Web interface edit records:
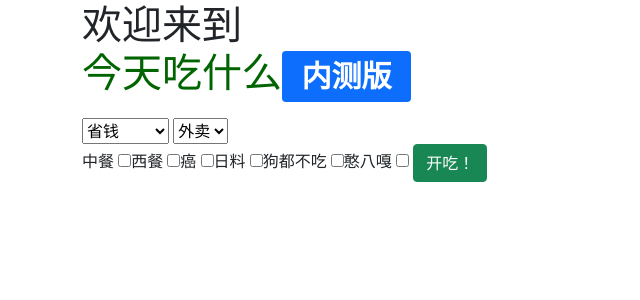
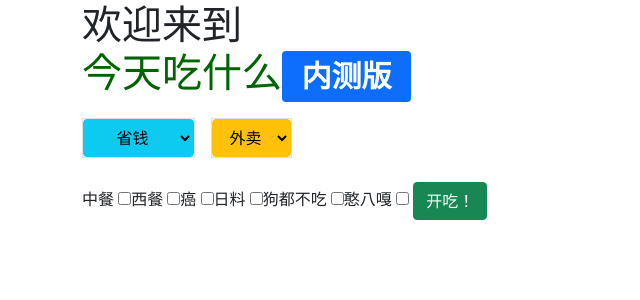
Before and after one commit to pplulee/eatwhat, a PHP site: page / in a window 1280 px wide. Shown: the top 300 px of the page, without its empty margins (0-640 px from the left). Run offline with PHP 8.4, Linux system fonts and the light colour scheme; data comes from the database, SQL or seed files in the repository.

Commit message:
选取框美化

```diff
--- a/index.php
+++ b/index.php
@@ -7,7 +7,9 @@ include("header.php");
 <div class="container">
     <h1>欢迎来到<p style="color:darkgreen;">今天吃什么<span class="badge bg-primary">内测版</span></p></h1>
     <form action="" method="post">
-        <select name="richness">
+        <div class="hstack gap-3">
+            <div class="bg-light border">
+            <select class="btn btn-info dropdown-toggle" name="richness">
                 <?php
                 $result = mysqli_query($conn, "SELECT id,name FROM richness;");
                 if (mysqli_num_rows($result) > 0) {
@@ -17,11 +19,15 @@ include("header.php");
                 }
                 ?>
             </select>
-        <select name="method">
+                </div>
+            <div class="bg-light border">
+            <select class="btn btn-warning dropdown-toggle" name="method">
                 <option value="takeaway">外卖</option>
                 <option value="eatin">堂食</option>
                 <option value="both">都有</option>
             </select>
+                </div>
+        </div>
             </br>
             <?php
             $result = mysqli_query($conn, "SELECT id,name FROM category;");
```
Lines whose indentation alone changed are shown as unchanged.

What to do:
Wherever a line in the data above holds the word "result", copy that line.

Response:
                 $result = mysqli_query($conn, "SELECT id,name FROM richness;");
                 if (mysqli_num_rows($result) > 0) {
             $result = mysqli_query($conn, "SELECT id,name FROM category;");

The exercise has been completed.